After a brief trip down to Cornwall and then up to Scotland (brrrr) we headed across the English channel and proceeded to make our way down through France travelling further south as the northern winter started to take hold.
Once we had got down to the French Rivera we then travelled along the coastline towards Spain.
Crossing the French/Spanish Mountains we continued our trip along the eastern coast of Spain enjoying the warm winter sunshine.
We travelled as far south as Alicante where we spent most of the northern winter free camping by the different beaches, doing very little!
We then travelled back to the UK taking a scenic ‘minor roads’ route through the beautiful interior of France.
Our Kombi, Ludwig
In those days, most of the 2nd hand vans were sold from a car park in London called Hungerford Car Park. You can see the Hungerford carpark between the rail bridge and the tall white buildings across the Thames from the Houses of Parliament.
A great central location with a view of the Houses of Parliament. You could pay to stay in the carpark during the day (away from the traffic) while you were selling your van or just park it on the side of the road outside the car park for free (well you got parking tickets but they seemed to get lost on the plane ride home).
For our money we got a really good buy with our Kombi, Ludwig. We had very few problems in the 5 months we had the van.
It was fully equipped and ready to go. The rear seat folded down into ¾ bed. A toilet (well a bucket) located between the cab and back of the van doubled as a seat when not in use. The kitchen gear comprised of a fridge, a gas double burner and grill and all of the cutlery, crockery, pots, fry-pan etc. required. We had a water tank (accessible from out side the van for refilling) with a hand pump through to a small sink. An outside table and stools was stored in a cavity under the roof above the bed. A blow-up rubber dinghy came in handy when we were sunning ourselves by the beach in Spain. A small gas heater kept us warm in the evenings. There was a large storage area under the back seat that we used mostly for a sack of potatoes we bought in the UK that kept us going for many months. A map cupboard with tons of Europe maps/information helped us with planning our trip. A radio picked up the BBC overseas broadcast in the evenings for us to catch-up on what was happening in the UK and the chance to hear some English being spoken.
A cassette player in the cab (we got to know Simon & Garfunkel’s music really, really well by the end of the trip) kept us singing along on the long travelling days.
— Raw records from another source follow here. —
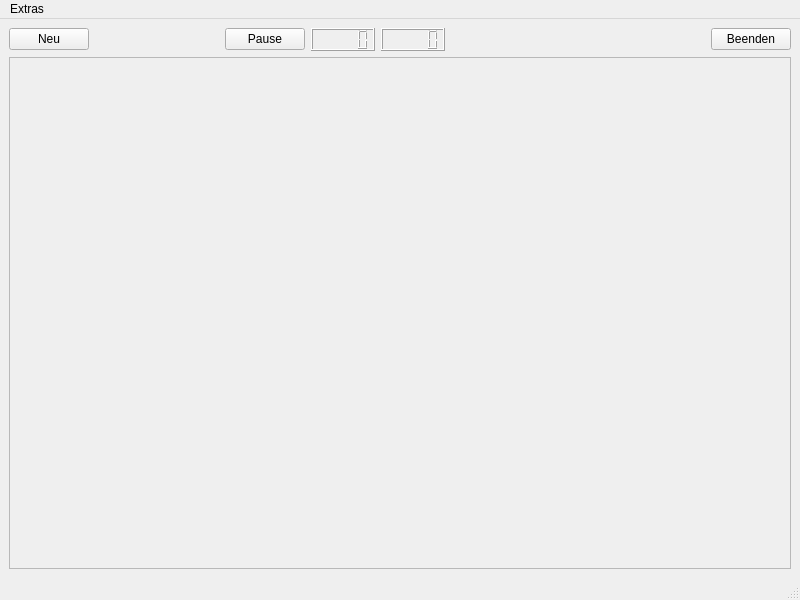
The window that Minesweeper/minesweeper.ui (JenniferRied/Minesweeper) describes before a commit, drawn with Qt 5.
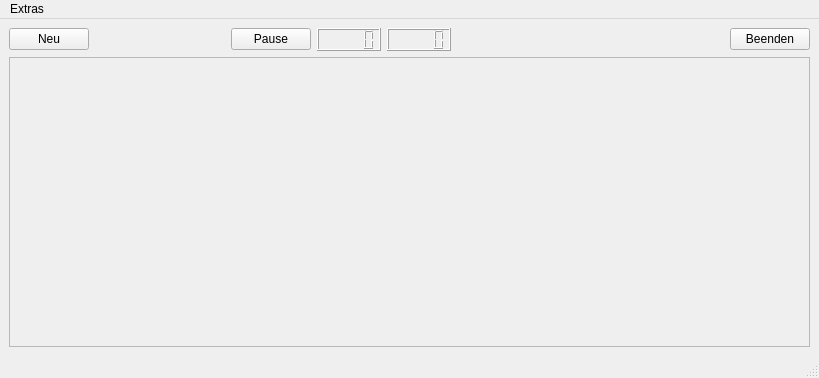
The same window after the commit. Icons and pictures are not drawn.

Patch:
```diff
--- a/Minesweeper/minesweeper.ui
+++ b/Minesweeper/minesweeper.ui
@@ -6,8 +6,8 @@
    <rect>
     <x>0</x>
     <y>0</y>
-    <width>800</width>
-    <height>600</height>
+    <width>819</width>
+    <height>378</height>
    </rect>
   </property>
   <property name="windowTitle">
@@ -97,6 +97,12 @@
         <verstretch>0</verstretch>
        </sizepolicy>
       </property>
+      <property name="minimumSize">
+       <size>
+        <width>10</width>
+        <height>10</height>
+       </size>
+      </property>
       <property name="frameShape">
        <enum>QFrame::StyledPanel</enum>
       </property>
@@ -106,6 +112,12 @@
       <layout class="QGridLayout" name="gridLayout">
        <item row="0" column="0">
         <widget class="QWidget" name="spielbrett_widget" native="true">
+         <property name="maximumSize">
+          <size>
+           <width>762</width>
+           <height>16777215</height>
+          </size>
+         </property>
          <layout class="QHBoxLayout" name="horizontalLayout_2">
           <item>
            <layout class="QGridLayout" name="spielbrett_gridLayout">
@@ -130,7 +142,7 @@
     <rect>
      <x>0</x>
      <y>0</y>
-     <width>800</width>
+     <width>819</width>
      <height>22</height>
     </rect>
    </property>
```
The van was very economical and easy to drive. Took a bit to get used to not having a bonnet out front. The smallness of the van was great for negotiating the tight roads of Cornwall and some of the Gorges in France (even though we still had to have a couple of goes at getting around some of the corners!).
After our trip we put up the ‘For Sale’ sign on Ludwig at the Hungerford Car Park and after a couple of days, were able to sell Ludwig for 800 English Pounds to a couple of Maori guys. Hopefully, they had a great time like we did. Maybe Ludwig is still ‘chugging’ along the roads of Europe with its latest lot of Kiwi travellers!
Kombis do seem to go on for ever so maybe…………